Institute Director and Senior Research Scholar Maggie Little was invited to brief the Faculty Relations Committee of Georgetown’s Board of Directors on the Zika virus epidemic and her grant-funded work on the ethics of vaccination and treatment. She spoke at the annual fall gathering of university leadership earlier this month.
Dr. Little is co-principal investigator on a £1.2 million multi-year grant from the United Kingdom’s Wellcome Trust. Together with colleagues at the Johns Hopkins Berman Institute; the University of North Carolina Center for Bioethics; the University of Washington School of Law; and the University of Maryland Francis King Carey School of Law, Little and colleagues at the KIE are working to develop and disseminate advice on the health interests of pregnant women with the Zika virus. The team’s work originated with a Georgetown Reflective Engagement grant.

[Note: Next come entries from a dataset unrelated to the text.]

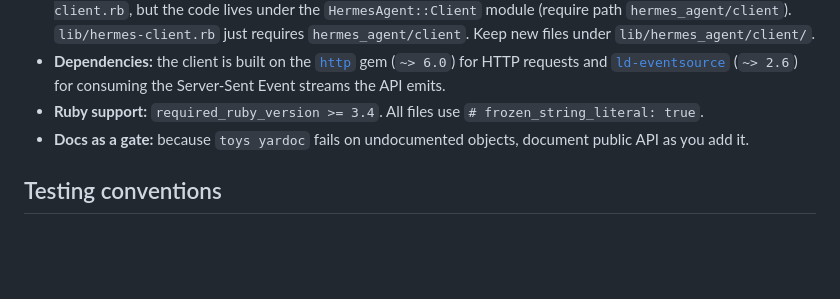
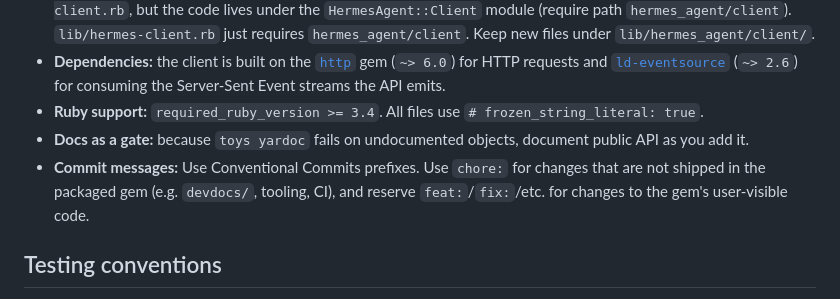
Before and after one commit to dazuma/hermes-client, a Markdown page: CLAUDE.md, the part around the change. GitHub-like rendering; blank space fills up the shorter version.

Commit message:
chore: Document commit-message conventions in CLAUDE.md
Use Conventional Commits prefixes, and use chore: for changes not shipped in
the packaged gem (devdocs/, tooling, CI).

Co-Authored-By: Claude Opus 4.7 <noreply@anthropic.com>

```diff
--- a/CLAUDE.md
+++ b/CLAUDE.md
@@ -41,6 +41,7 @@ one. Tests use minitest (`test/helper.rb` sets up autorun, focus, and rg).
 - **Dependencies:** the client is built on the [`http`](https://github.com/httprb/http) gem (`~> 6.0`) for HTTP requests and [`ld-eventsource`](https://github.com/launchdarkly/ruby-eventsource) (`~> 2.6`) for consuming the Server-Sent Event streams the API emits.
 - **Ruby support:** `required_ruby_version >= 3.4`. All files use `# frozen_string_literal: true`.
 - **Docs as a gate:** because `toys yardoc` fails on undocumented objects, document public API as you add it.
+- **Commit messages:** Use Conventional Commits prefixes. Use `chore:` for changes that are not shipped in the packaged gem (e.g. `devdocs/`, tooling, CI), and reserve `feat:`/`fix:`/etc. for changes to the gem's user-visible code.
 
 ## Testing conventions
 
```
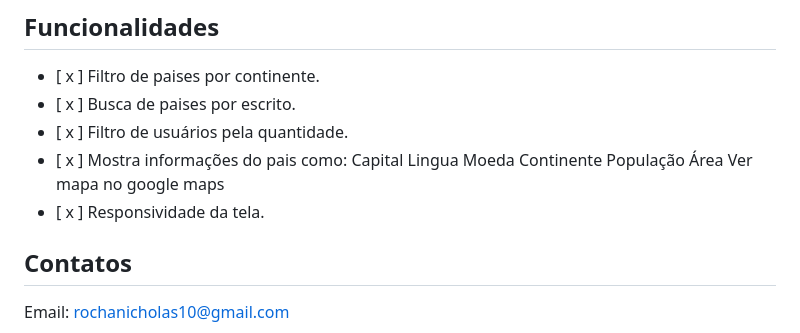
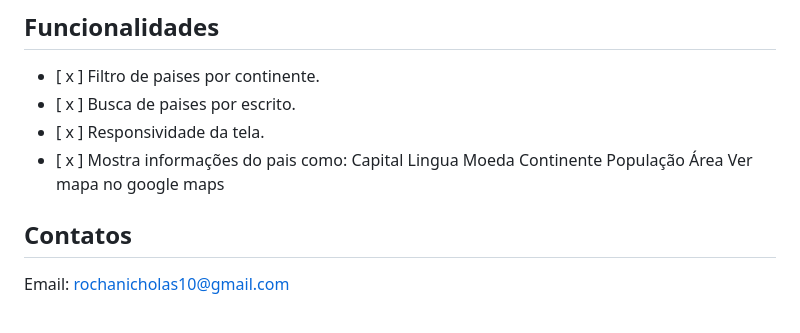
Before and after one commit to nicholasrocha/Buscador-de-Paises, a Markdown page: README.md, the part around the change. Rendered like a GitHub page.

```diff
--- a/README.md
+++ b/README.md
@@ -13,7 +13,7 @@ Abaixo podemos ver um endpoint que fornece as informações do pais Brasil:
 ## Funcionalidades
 - [ x ] Filtro de paises por continente.
 - [ x ] Busca de paises por escrito.
-- [ x ] Filtro de usuários pela quantidade.
+- [ x ] Responsividade da tela.
 - [ x ] Mostra informações do pais como:
     Capital
     Lingua
@@ -22,7 +22,6 @@ Abaixo podemos ver um endpoint que fornece as informações do pais Brasil:
     População
     Área
     Ver mapa no google maps
-- [ x ] Responsividade da tela.
 
 ## Contatos
 Email: rochanicholas10@gmail.com
```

Little’s presentation to the board focused on some surprising new facts that have come to light about the virus as the first identified cohort of babies born to Zika-infected mothers continues to grow, as well as ongoing debates about the best routes to vaccination to prevent the spread of the virus in pregnant and potentially-pregnant populations. “What we know now is just the tip of the iceberg,” she says.
“Maggie’s presentation was met with great interest from the Board of Directors,” says Marisha Wickremsinhe, a member of the grant team who was in attendance at the presentation, “not only because of the urgency of the Zika virus crisis, but also because the work to promote equitable inclusion of pregnant women in clinical research began right here, at Georgetown, in 2009.”
Keep up with the grant team on Twitter for updates.